There’s good news hidden in China’s tumbling stock markets and slowing economy. A government bid to curb risky lending, clean up industry, and restrain home prices is holding firm even as economic growth heads for its slowest annual pace in almost thirty years and the US trade standoff threatens to deepen.
Rather than reaching for the old investment spending and monetary binge playbook of 2009 or 2015, Beijing is cushioning economic blows with targeted tax cuts, investment incentives and efforts to get more credit to efficient private-sector companies.
Chinese President Xi Jinping may be nudging his nation onto a more sustainable growth path even if it means swallowing some losses along the way.
“Chinese leaders have made impressive initial success in reining in some of the most speculative parts of China’s financial system,” said Andrew Polk, co-founder of research firm Trivium China in Beijing. “Many analysts aren’t recognizing these considerable initial gains.”
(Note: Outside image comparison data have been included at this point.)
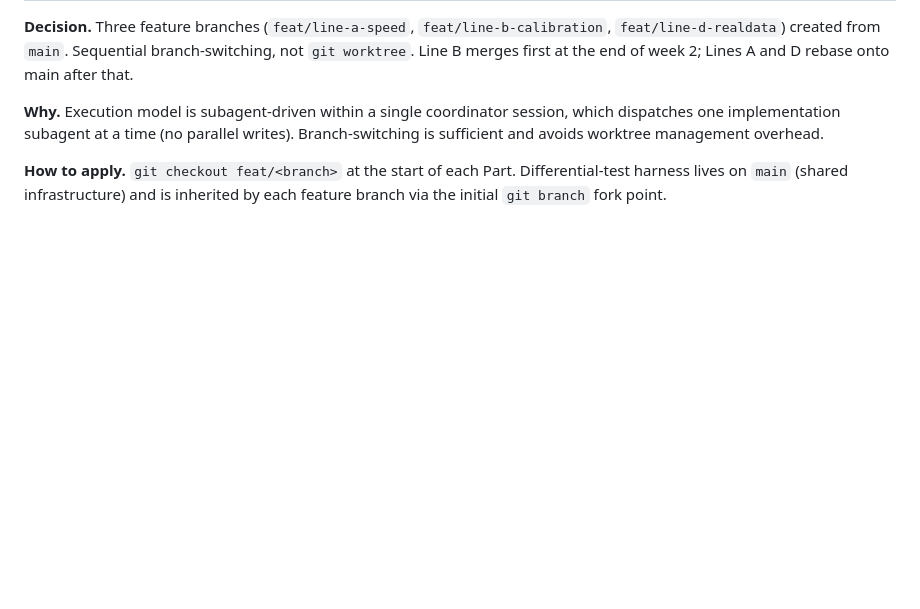
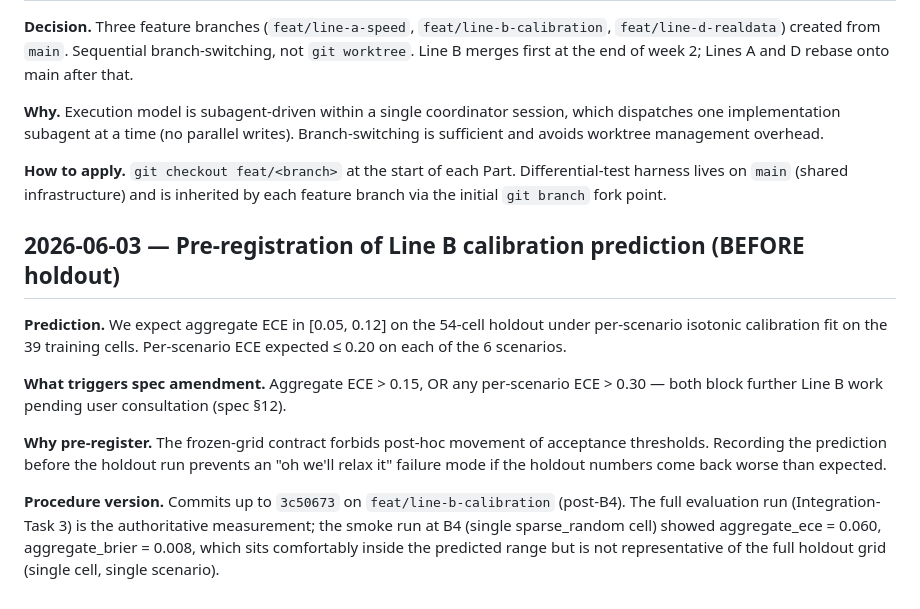
Before and after one commit to JustinRaoV/FALCONE, a Markdown page: docs/decision-log.md, the part around the change. GitHub-like rendering; blank space fills up the shorter version.

Commit message:
decision: pre-register Line B calibration ECE expectation
Aggregate ECE [0.05, 0.12], per-scenario ≤ 0.20 expected. > 0.15
aggregate or > 0.30 per-scenario triggers spec amendment via §12 user
consult. Frozen-grid contract requires this be recorded before any
holdout B-run. B4 smoke run on a single sparse_random cell showed
aggregate_ece = 0.060 — inside the predicted range but not
representative of the full grid.

Co-Authored-By: Claude Opus 4.7 (1M context) <noreply@anthropic.com>

```diff
--- a/docs/decision-log.md
+++ b/docs/decision-log.md
@@ -294,3 +294,25 @@ worktree management overhead.
 Part. Differential-test harness lives on `main` (shared infrastructure)
 and is inherited by each feature branch via the initial `git branch`
 fork point.
+
+## 2026-06-03 — Pre-registration of Line B calibration prediction (BEFORE holdout)
+
+**Prediction.** We expect aggregate ECE in [0.05, 0.12] on the 54-cell
+holdout under per-scenario isotonic calibration fit on the 39 training
+cells. Per-scenario ECE expected ≤ 0.20 on each of the 6 scenarios.
+
+**What triggers spec amendment.** Aggregate ECE > 0.15, OR any
+per-scenario ECE > 0.30 — both block further Line B work pending user
+consultation (spec §12).
+
+**Why pre-register.** The frozen-grid contract forbids post-hoc
+movement of acceptance thresholds. Recording the prediction before
+the holdout run prevents an "oh we'll relax it" failure mode if the
+holdout numbers come back worse than expected.
+
+**Procedure version.** Commits up to `3c50673` on `feat/line-b-calibration`
+(post-B4). The full evaluation run (Integration-Task 3) is the
+authoritative measurement; the smoke run at B4 (single sparse_random
+cell) showed aggregate_ece = 0.060, aggregate_brier = 0.008, which
+sits comfortably inside the predicted range but is not representative
+of the full holdout grid (single cell, single scenario).
```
For the world, the prospect of steadier economic growth, even if at a slowed pace, is welcome. And because China is so much bigger than it used to be, 6% growth can produce just as much global demand as the double-digit gains of old, meaning China will remain the world’s biggest growth engine.
One dividend from Xi’s policies to rein in excesses is productivity growth, which has risen from an average of about 1.9% annually between 2014 to 2016 to about 2.4% this year, said Morgan Stanley chief China economist Robin Xing in Hong Kong.
Among key factors driving the improvement is the elimination of excess industrial capacity in industries from steel to cement.
Xing estimates the increase of debt will be flat this year, leaving the total ratio at about 276% of gross domestic product and says it’s poised to rise about three percentage points in 2019.
That compares to annual average 15%age point increases between 2007 and 2015.
“It’s the first time China’s policy easing is mainly focused on fiscal rather than monetary policy,” said Xing. “They won’t be giving up their hard-earned achievements on leverage and capacity control.”
When viewed with a longer lens some of the pain Xi’s policies are inflicting on investors and companies can be seen as a good thing.
Consider corporate defaults, which are at a record this year as the squeeze on shadow banking continues. The IMF and World Bank have long argued that the removal of implicit guarantees would reduce moral hazard and allow risk to be meaningfully priced.
That is starting to happen. As the chart below shows, foreigners are piling into China’s bond market.
For Xi, there is a red line for the slowdown. He needs enough demand to meet the target of creating 11 million jobs a year (already met for 2018) and bottom-line economic growth of about 6.2% for the next couple of years to deliver on a pledge that 2020 GDP and income levels would be double those in 2010.